We live in a busy, bustling and noisy world. Ever since the industrial revolution and the explosion of commerce and industry, we have learned to make more and more noise. To the point, we get uncomfortable as my friend Marika pointed out. We get so used to the background chatter and noise, that when it disappears we feel lost. But should we?
Silence when not permanent, is as need as the darkness at night. At night we need to relax. We need the lack of visual stimuli (in the form of the lack of light) to properly function. Our eyes relax, recalibrate themselves. Our brains go into organization mode and sort out the events of our day. Silence lets us to look into ourselves and shut away the noise in our life. Should one fear silence like one fears the absence of light, when all you need to do is speak or flick a switch to bring back sound or light? Silence can be oppressive and harsh. Sitting in a room with a stranger can be hard. Your mind tries to figure the stranger’s thoughts and intentions. Sitting in a room with a friend, who you deeply trust is different. In this case, you share a delicate, intimate and vulnerable moment of introspection where you both trust each other enough to let your guard down.
Learning to accept and embrace silence is difficult. I learned to start to accept silence two years ago I went on a Taize retreat in Montreal. I remember sitting on the floor of an ancient-looking church. All around me hundreds of other people sat around me. Between each hymn we sung, we sat in silence. People, strangers from different Christian denominations all sitting in silence in a church. At first the moments of silence felt oppressive, alien, cold and unwelcoming. But after each hymn belted out at the top of our lungs, the silence become welcome. Silence became a time of peace, relaxation and reflection upon the reason on why we had all gathered here. We came together to be friends and neighbours. And to come a step closer to be closer to God. Ever since I tried to set aside a time for silence, for prayer and for reflection. It is still something I struggle and wrestle with.

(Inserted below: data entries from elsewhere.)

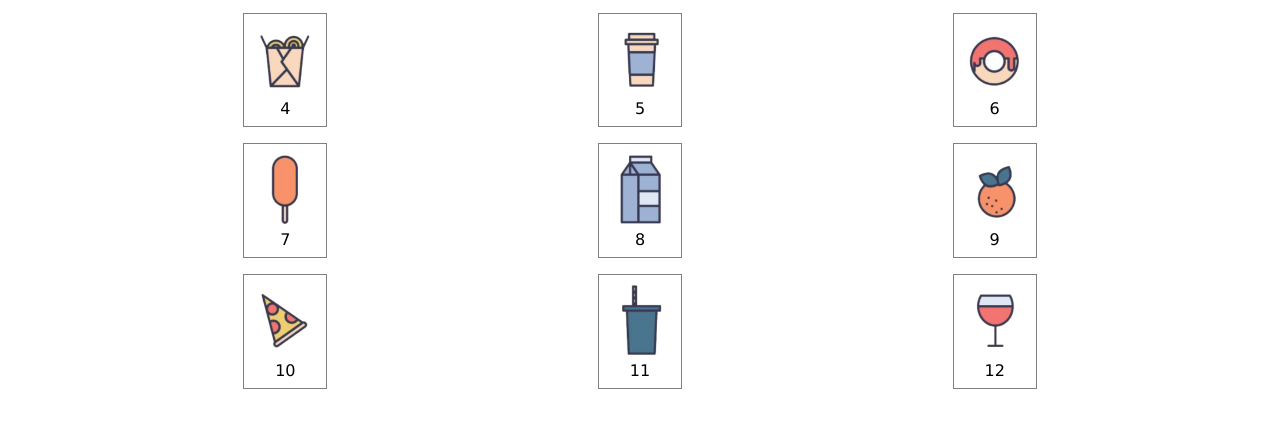
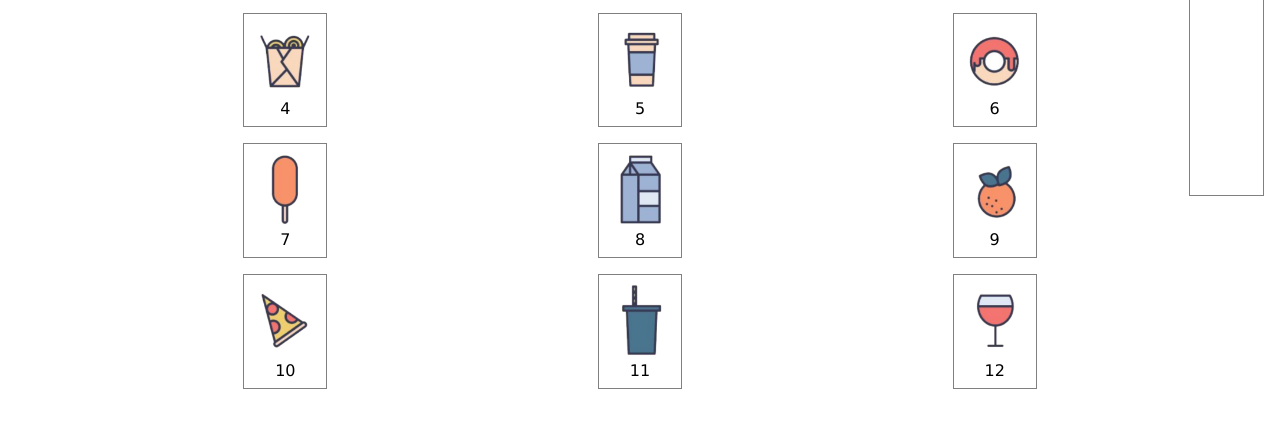
Before and after one commit to ljDevelopment/geekshubs_frontend_02_showcase, a plain HTML site: page index.html in a window 1280 px wide. Both pictures are taken after a click on the button "...". Shown: the part 242-670 px from the top of the page. Drawn offline with Linux system fonts and the light colour scheme.

Commit message:
Cart list style in progress

```diff
--- a/css/style.css
+++ b/css/style.css
@@ -57,7 +57,14 @@ header {
 	width: 100%;
     position: relative;
 	top: 100%;
-	right: 100%;
+	list-style: none;
+	padding: 1%;
+	margin: 0;
+	overflow: scroll;
+    height: 200px;
+    border: thin grey solid;
+    box-sizing: border-box;
+    font-size: 0.8em;
 }
 
 .cart > input[type="button"] {
@@ -65,3 +72,11 @@ header {
     position: relative;
     top: 100%;
 }
+
+#cartList img {
+	width: 100%;
+}
+
+#cartList div {
+	display: none;
+}
--- a/js/main.js
+++ b/js/main.js
@@ -21,7 +21,7 @@ dragAddListener(
 			document.querySelector('#cart > ul').appendChild(item);
 		}
 
-		item.innerHTML = `${draggable.innerHTML}: ${total}`;
+		item.innerHTML = `${draggable.innerHTML}<span>Partial: ${total}</span>`;
 	}
 );
 
```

Today, I’ll be going to a Latin Tridentine mass held at the Newman Centre at Uof T. From what I’ve been told the experience of attending such a mass is very uplifting. One reasons why are the moments of total silence and solemnity in it.